“Slow down, you move too fast.” Paul Simon wrote those lyrics to open “The 59th Street Bridge Song,” from Simon and Garfunkel’s classic 1966 album Parsley, Sage, Rosemary & Thyme. As the title suggests, Simon was referring to what New Yorkers’ know better as the Queensboro Bridge. But he could just as easily have been feelin’ groovy about how our calendar runs faster than Earth’s revolution around the Sun.
Today — February 29 — marks the day we slow down the calendar so it can keep pace with Earth’s revolution. Without a leap day every 4 years, our calendar would soon get out of whack with Earth’s seasons. But the story is a little more complicated than that.
Our calendar is based on what astronomers call the tropical year: The time it takes for Earth to revolve around the Sun with respect to the vernal equinox, which keeps the calendar aligned with the seasons. The tropical year measures 365.242199 days long — not a number that allows a simple formula for leap years.
The first successful attempt to bring order out of chaos came from Julius Caesar, who in 46 B.C. instituted a calendar reform that decreed a leap year every fourth year. That gives a year averaging 365.25 days, just 11 minutes and 14 seconds longer than a tropical year. Not a big discrepancy, but those minutes add up.
By 1582, 13 days had accumulated and the vernal equinox (the first day of spring) had fallen back to March 11. If the trend continued, Easter eventually would fall during winter. To prevent further slippage, Pope Gregory XIII initiated a two-step calendar reform. First, to bring the vernal equinox back to where it was at the time of the Council of Nicea in the 4th century, the calendar dropped 10 days by proclaiming the day after October 4, 1582, to be October 15.
Second, the rule for leap years was modified so that years divisible evenly by 100 would not have an extra day unless they were also divisible by 400. Thus 1900 and 2100, for example, are not leap years, while 2000 was. The Gregorian calendar matches the tropical year to within a day about every 3,300 years. That should last a while. Still, some reformers have suggested a further modification — which would turn those years divisible by 4,000 into non-leap years — to make the calendar more precise.
Roman Catholic countries adopted the Gregorian reform immediately, but most Protestant countries and those under the Eastern church did not.
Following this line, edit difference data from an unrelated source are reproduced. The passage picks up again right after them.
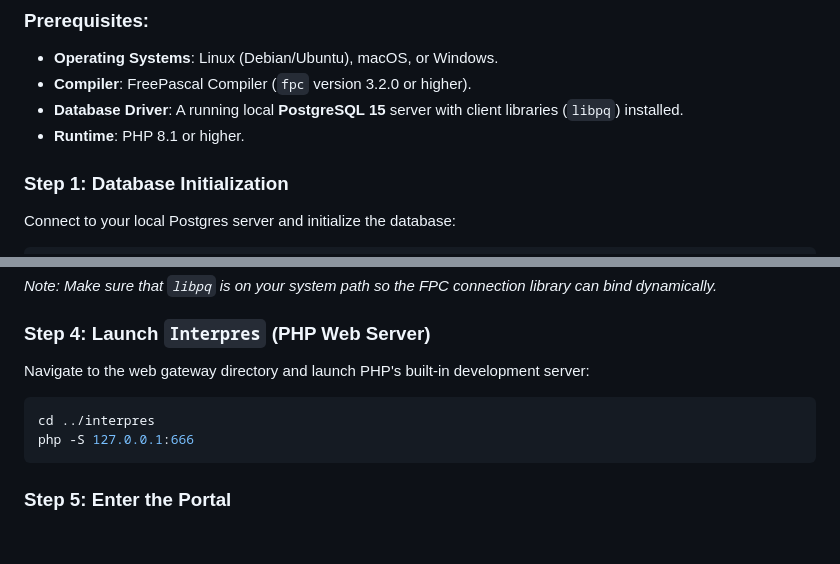
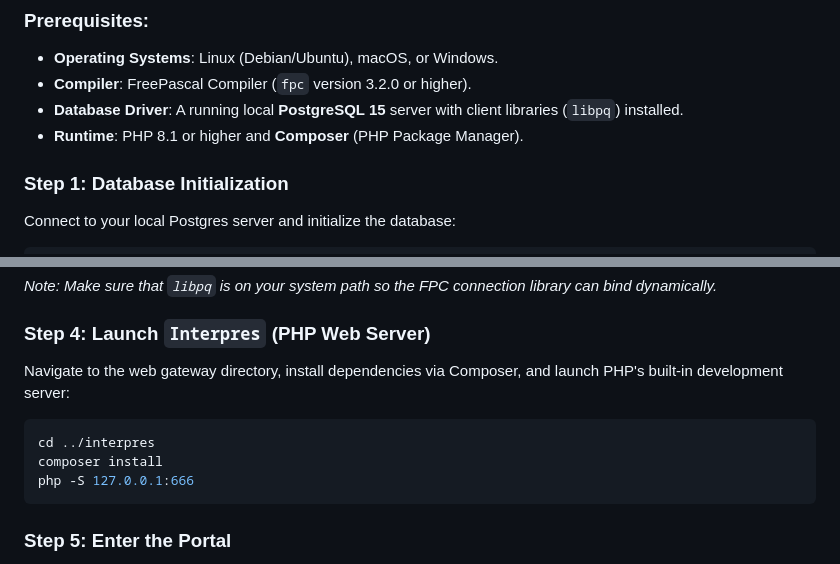
Before and after one commit to Lotargo/Necromancer, a Markdown page: docs/deployment.md, 2 parts joined by grey strips. Rendered like a GitHub page; blank space fills up the shorter version.

````diff
--- a/docs/deployment.md
+++ b/docs/deployment.md
@@ -73,7 +73,7 @@ For developers wishing to run the services bare-metal without containerization:
 * **Operating Systems**: Linux (Debian/Ubuntu), macOS, or Windows.
 * **Compiler**: FreePascal Compiler (`fpc` version 3.2.0 or higher).
 * **Database Driver**: A running local **PostgreSQL 15** server with client libraries (`libpq`) installed.
-* **Runtime**: PHP 8.1 or higher.
+* **Runtime**: PHP 8.1 or higher and **Composer** (PHP Package Manager).
 
 ### Step 1: Database Initialization
 Connect to your local Postgres server and initialize the database:
@@ -103,9 +103,10 @@ fpc -O2 daemonium.pas
 *Note: Make sure that `libpq` is on your system path so the FPC connection library can bind dynamically.*
 
 ### Step 4: Launch `Interpres` (PHP Web Server)
-Navigate to the web gateway directory and launch PHP's built-in development server:
+Navigate to the web gateway directory, install dependencies via Composer, and launch PHP's built-in development server:
 ```bash
 cd ../interpres
+composer install
 php -S 127.0.0.1:666
 ```
 
````
Also changed, not shown: README.md (+2 -1 lines), docs/architecture.md (+3 -1 lines).
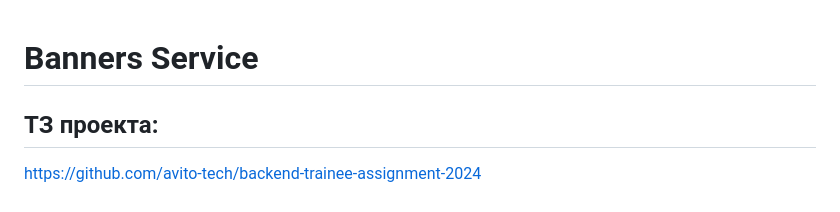
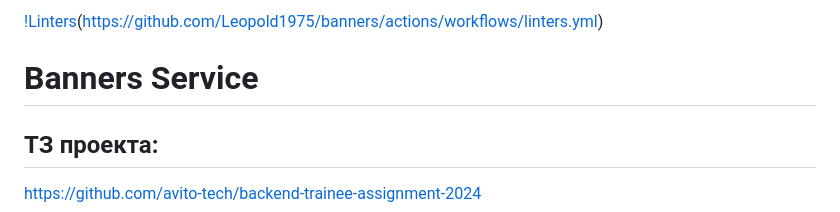
Before and after one commit to Leopold1975/banners, a Markdown page: README.md, the part around the change. Drawn GitHub-style.

```diff
--- a/README.md
+++ b/README.md
@@ -1,3 +1,4 @@
+[!Linters](https://github.com/Leopold1975/banners/actions/workflows/linters.yml/badge.svg)(https://github.com/Leopold1975/banners/actions/workflows/linters.yml)
 # Banners Service
 
 ## ТЗ проекта:
```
England and the American colonies came on board in 1752, when September 2 was followed by the 14th. Rioting occurred in some areas as people demanded the lost time back (and some unscrupulous landlords demanded a full month’s rent for September). Russia stayed with the Julian calendar until the Bolshevik revolution in 1917, when it had to drop 13 days to rejoin the rest of the world.